COMMENTARY ON CLAUSES
Clause 1: Amendment of the 2011 Act
Section 4(1) of the 2011 Act provides that it is an offence to cause unnecessary suffering to an animal. In deciding whether the suffering caused to an animal is unnecessary, section 4(3) of that Act provides that there are a number of factors which can be considered. This includes whether the suffering was for the legitimate purpose of protecting a person, property or another animal - section 4(3)(c)(ii).
Clause 1 inserts a new section 51A into the 2011 Act which in effect provides that section 4(3)(c)(ii) cannot be relied upon by the defendant if:
(a) the animal to which suffering was caused was under the control of a relevant officer at the time of the conduct that caused the suffering to the animal;
(b) the animal was being used by the officer at that time in the course of the officer's duties in a way that was reasonable in all the circumstances; and
(c) the defendant accused of causing the animal suffering is someone apart from the officer.
The new section sets out who a ‘relevant officer’ is, which in turn determines what a service animal is (as this is an animal used by such an officer). A ‘relevant officer’ is specified as a constable, a person who is employed for police purposes or is engaged to provide services for police purposes or a prison custody officer within the meaning of Chapter 3 of Part 8 of the Criminal Justice and Public Order Act 1994. The term ‘constable’ here is as defined in section 43A of the Interpretation Act (Northern Ireland) 1954 (the 1954 Act), and this includes certain persons in addition to PSNI officers. This brings in the Harbour or Airport Police and the Ministry of Defence Police, but members of the Naval, Military or Royal Air Force Police are excluded in the new section. The definition in section 43A of the 1954 Act also brings into the new section persons who have the powers of constables, and prison officers notably fall within this description.

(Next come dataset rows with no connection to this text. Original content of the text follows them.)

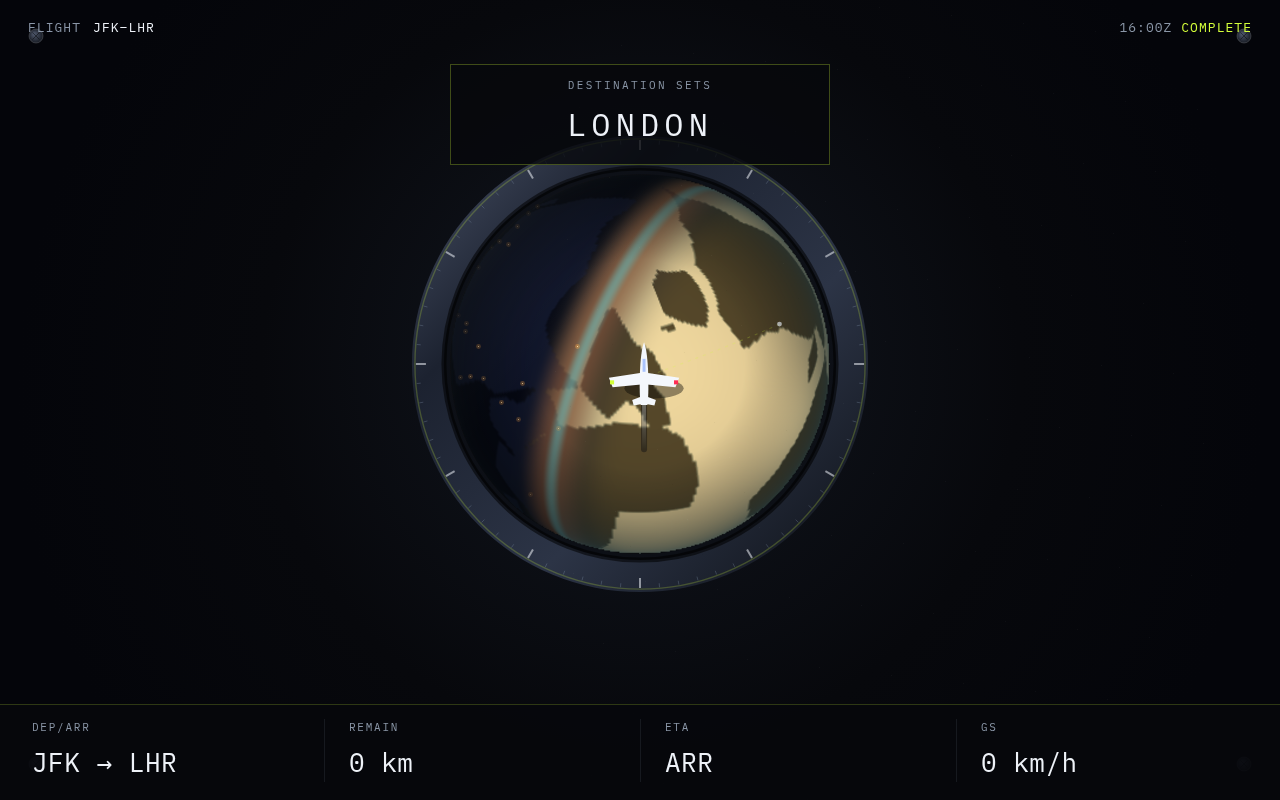
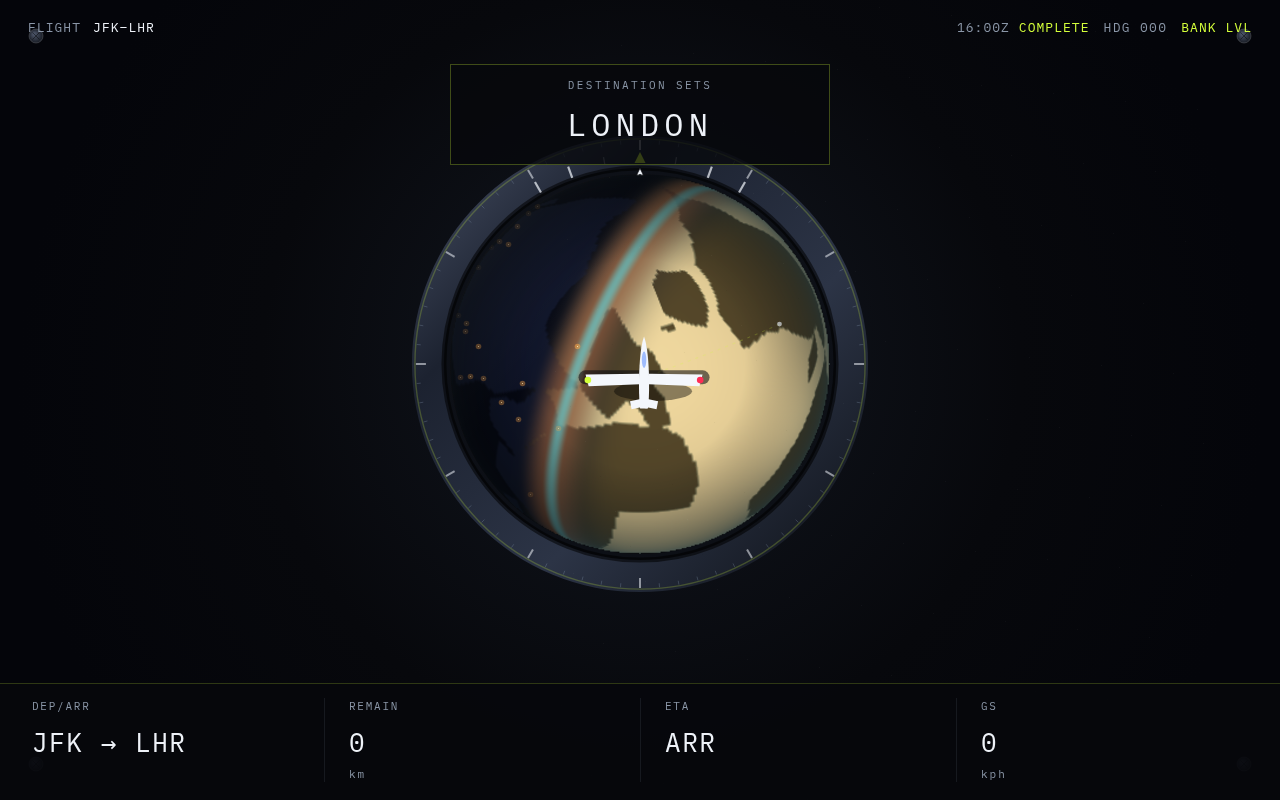
faces: Flight stills R3 — ribbon wake, grouped strip
Thicken the decaying screen-space contrail into a tapered ribbon, push
wing drop so 15°R is a silhouette, and print remain/GS as grouped
numbers with units on their own line.

diff --git a/src/renderer/src/features/faces/flight/draw.ts b/src/renderer/src/features/faces/flight/draw.ts
@@ -392,12 +392,12 @@ function drawBankScale(
 
   ctx.rotate(degToRad(bank));
   ctx.fillStyle = "#eef2f8";
-  ctx.strokeStyle = "rgba(7,8,12,0.55)";
-  ctx.lineWidth = 1;
+  ctx.strokeStyle = "rgba(7,8,12,0.7)";
+  ctx.lineWidth = 1.2;
   ctx.beginPath();
-  ctx.moveTo(0, -radius - 4);
-  ctx.lineTo(-8, -radius + 12);
-  ctx.lineTo(8, -radius + 12);
+  ctx.moveTo(0, -radius - 6);
+  ctx.lineTo(-10, -radius + 14);
+  ctx.lineTo(10, -radius + 14);
   ctx.closePath();
   ctx.fill();
   ctx.stroke();
@@ -625,32 +625,65 @@ function drawWake(
   const px = -uy;
   const py = ux;
   const widthScale = contrailWidthScale(model.phase);
-  const tail = model.phase === "climb" ? 128 : model.phase === "descent" ? 108 : 96;
-  const curve = degToRad(model.bank) * 18;
+  const tail = model.phase === "climb" ? 148 : model.phase === "descent" ? 124 : 118;
+  const curve = degToRad(model.bank) * 26;
+  const steps = 12;
+  const left: Array<{ x: number; y: number }> = [];
+  const right: Array<{ x: number; y: number }> = [];
+  const core: Array<{ x: number; y: number }> = [];
+  for (let i = 0; i <= steps; i += 1) {
+    const t = i / steps;
+    const life = 1 - t;
+    const x = here.x + ux * tail * t + px * curve * t * t;
+    const y = here.y + uy * tail * t + py * curve * t * t;
+    const half = (1.4 + life * 9.5) * Math.max(0.62, widthScale);
+    left.push({ x: x + px * half, y: y + py * half });
+    right.push({ x: x - px * half, y: y - py * half });
+    core.push({ x, y });
+  }
   ctx.save();
-  ctx.lineCap = "round";
   ctx.lineJoin = "round";
-  const steps = 9;
-  for (let i = 0; i < steps; i += 1) {
-    const t0 = i / steps;
-    const t1 = (i + 1) / steps;
-    const life0 = 1 - t0;
-    const life1 = 1 - t1;
-    const x0 = here.x + ux * tail * t0 + px * curve * t0 * t0;
-    const y0 = here.y + uy * tail * t0 + py * curve * t0 * t0;
-    const x1 = here.x + ux * tail * t1 + px * curve * t1 * t1;
-    const y1 = here.y + uy * tail * t1 + py * curve * t1 * t1;
-    ctx.strokeStyle = `rgba(8, 10, 16, ${(0.18 + life0 * 0.34).toFixed(3)})`;
-    ctx.lineWidth = (3.2 + life0 * 11) * Math.max(0.5, widthScale);
-    ctx.beginPath();
-    ctx.moveTo(x0, y0);
-    ctx.lineTo(x1, y1);
-    ctx.stroke();
-    ctx.strokeStyle = `rgba(236, 246, 255, ${(0.16 + life0 * 0.7 * Math.max(0.55, widthScale)).toFixed(3)})`;
-    ctx.lineWidth = (1.1 + life1 * 5.4) * Math.max(0.5, widthScale);
-    ctx.beginPath();
-    ctx.moveTo(x0, y0);
-    ctx.lineTo(x1, y1);
+  ctx.lineCap = "round";
+  ctx.beginPath();
+  const firstLeft = left[0];
+  if (!firstLeft) {
+    ctx.restore();
+    return;
+  }
+  ctx.moveTo(firstLeft.x, firstLeft.y);
+  for (const p of left) ctx.lineTo(p.x, p.y);
+  for (let i = right.length - 1; i >= 0; i -= 1) {
+    const p = right[i];
+    if (p) ctx.lineTo(p.x, p.y);
+  }
+  ctx.closePath();
+  const fade = ctx.createLinearGradient(
+    here.x,
+    here.y,
+    here.x + ux * tail,
+    here.y + uy * tail,
+  );
+  fade.addColorStop(0, "rgba(12, 10, 8, 0.72)");
+  fade.addColorStop(0.45, "rgba(12, 10, 8, 0.32)");
+  fade.addColorStop(1, "rgba(12, 10, 8, 0)");
+  ctx.fillStyle = fade;
+  ctx.fill();
+
+  ctx.beginPath();
+  const firstCore = core[0];
+  if (firstCore) {
+    ctx.moveTo(firstCore.x, firstCore.y);
+    for (const p of core) ctx.lineTo(p.x, p.y);
+    const coreFade = ctx.createLinearGradient(
+      here.x,
+      here.y,
+      here.x + ux * tail,
+      here.y + uy * tail,
+    );
+    coreFade.addColorStop(0, `rgba(236, 246, 255, ${0.92 * Math.max(0.55, widthScale)})`);
+    coreFade.addColorStop(1, "rgba(236, 246, 255, 0)");
+    ctx.strokeStyle = coreFade;
+    ctx.lineWidth = 3.2 * Math.max(0.55, widthScale);
     ctx.stroke();
   }
   ctx.restore();

diff --git a/src/renderer/src/features/faces/flight/FlightFace.tsx b/src/renderer/src/features/faces/flight/FlightFace.tsx
@@ -5,8 +5,8 @@ import "./flight.css";
 import {
   formatBank,
   formatClockHm,
+  formatGrouped,
   formatHdg,
-  formatInt,
   formatZulu,
 } from "./math";
 import { buildFlightModel } from "./model";
@@ -101,9 +101,9 @@ export function FlightFace(props: FlightFaceViewProps): JSX.Element {
 
   const model = buildFlightModel(props, props.idleOverride);
   const variant = props.variant ?? "instrument";
-  const remain = model.complete ? "0" : formatInt(model.remainKm);
+  const remain = model.complete ? "0" : formatGrouped(model.remainKm);
   const eta = model.complete ? "ARR" : formatClockHm(model.eta);
-  const gs = model.complete ? "0" : formatInt(model.gsKmh);
+  const gs = model.complete ? "0" : formatGrouped(model.gsKmh);
   const label = model.complete
     ? `Flight complete. Destination ${model.arr.name}.`
     : `Flight ${model.dep.code} to ${model.arr.code}. ${remain} km remaining. ETA ${eta}. ${gs} kph. ${model.phase}.`;
@@ -148,16 +148,22 @@ export function FlightFace(props: FlightFaceViewProps): JSX.Element {
             </b>
           </div>
           <div>
-            <span>REMAIN KM</span>
-            <b>{remain}</b>
+            <span>REMAIN</span>
+            <b>
+              {remain}
+              <small>km</small>
+            </b>
           </div>
           <div>
             <span>ETA</span>
             <b>{eta}</b>
           </div>
           <div>
-            <span>GS KPH</span>
-            <b>{gs}</b>
+            <span>GS</span>
+            <b>
+              {gs}
+              <small>kph</small>
+            </b>
           </div>
         </div>
       ) : null}

diff --git a/src/renderer/src/features/faces/flight/math.ts b/src/renderer/src/features/faces/flight/math.ts
@@ -316,6 +316,13 @@ export function formatInt(value: number): string {
   return String(Math.round(Math.max(0, value)));
 }
 
+export function formatGrouped(value: number): string {
+  if (!Number.isFinite(value)) {
+    throw new Error("formatGrouped requires a finite value");
+  }
+  return Math.round(Math.max(0, value)).toLocaleString("en-US");
+}
+
 export function formatBank(bank: number): string {
   if (!Number.isFinite(bank)) {
     throw new Error("formatBank requires a finite value");
@@ -359,7 +366,7 @@ export function wingAttitude(bank: number, span: number): WingAttitude {
   const limited = clamp(bank, -MAX_BANK_DEG, MAX_BANK_DEG);
   const rad = degToRad(limited);
   const signed = limited === 0 ? 0 : limited > 0 ? 1 : -1;
-  const drop = Math.sin(rad) * span * 0.98 + signed * Math.min(12, span * 0.38);
+  const drop = Math.sin(rad) * span * 1.2 + signed * Math.min(16, span * 0.52);
   return {
     leftY: -drop,
     rightY: drop,

diff --git a/src/renderer/src/features/faces/flight/math.test.ts b/src/renderer/src/features/faces/flight/math.test.ts
@@ -7,8 +7,8 @@ import {
   flightProgress,
   formatBank,
   formatClockHm,
+  formatGrouped,
   formatHdg,
-  formatInt,
   formatZulu,
   greatCirclePoint,
   groundSpeedKmh,
@@ -121,7 +121,8 @@ describe("progress, phases, honest strip math", () => {
     expect(formatBank(-4.4)).toBe("4°L");
     expect(formatBank(0.2)).toBe("LVL");
     expect(formatHdg(72.9)).toBe("073");
-    expect(formatInt(791.4)).toBe("791");
+    expect(formatGrouped(791.4)).toBe("791");
+    expect(formatGrouped(2992.2)).toBe("2,992");
   });
 
   it("rolls wing tips vertically so bank is a silhouette, not extra yaw", () => {

diff --git a/src/renderer/src/features/faces/flight/flight.css b/src/renderer/src/features/faces/flight/flight.css
@@ -118,5 +118,14 @@
   font-size: 26px;
   font-weight: 400;
   color: #eef2f8;
-  letter-spacing: 0.02em;
+  letter-spacing: 0.06em;
+}
+
+.fp-flight-strip small {
+  display: block;
+  margin-left: 0;
+  margin-top: 4px;
+  font-size: 11px;
+  letter-spacing: 0.18em;
+  color: #8b97a8;
 }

The clause provides the Department with the power to make regulations to amend the definition of ‘relevant officer’. It expressly provides, however, that only a person in the public service of the Crown may be specified in the definition.
Clause 2: Commencement and short title
This clause provides that the Bill will come into operation on the day after Royal Assent. The clause also specifies the short title of the Bill.
FINANCIAL EFFECTS OF THE BILL
17. The Bill will not place any additional financial burden on the public purse, businesses or the third sector.
HUMAN RIGHTS ISSUES
18. The provisions of the Bill are not,in the Department’s view, incompatible with the provisions of the Human Rights Act 1998.
EQUALITY IMPACT ASSESSMENT
19. Under the terms of section 75 of the Northern Ireland Act 1998, the Department carried out screening for equality impact and is satisfied that the provisions in the Bill will not lead to any discriminatory or negative differential impact on any of the section 75 groups.
SUMMARY OF THE REGULATORY IMPACT ASSESSMENT
20. The Bill has been assessed to determine any regulatory impact and it is considered that it does not contain any provisions that will result in an increased or adverse impact on businesses, charities or the community and voluntary sectors.
RURAL NEEDS IMPACT ASSESSMENT
21. The Bill has been assessed to determine any impact on people in rural areas and it is considered that it does not contain any provisions that will result in people in rural areas being treated differently from people in urban areas.
22. At Introduction the Minister of Agriculture, Environment and Rural Affairs had made the following statement under section 9 of the Northern Ireland Act 1998:
“In my view the Animal Welfare (Service Animals) Bill would be within the legislative competence of the Northern Ireland Assembly.”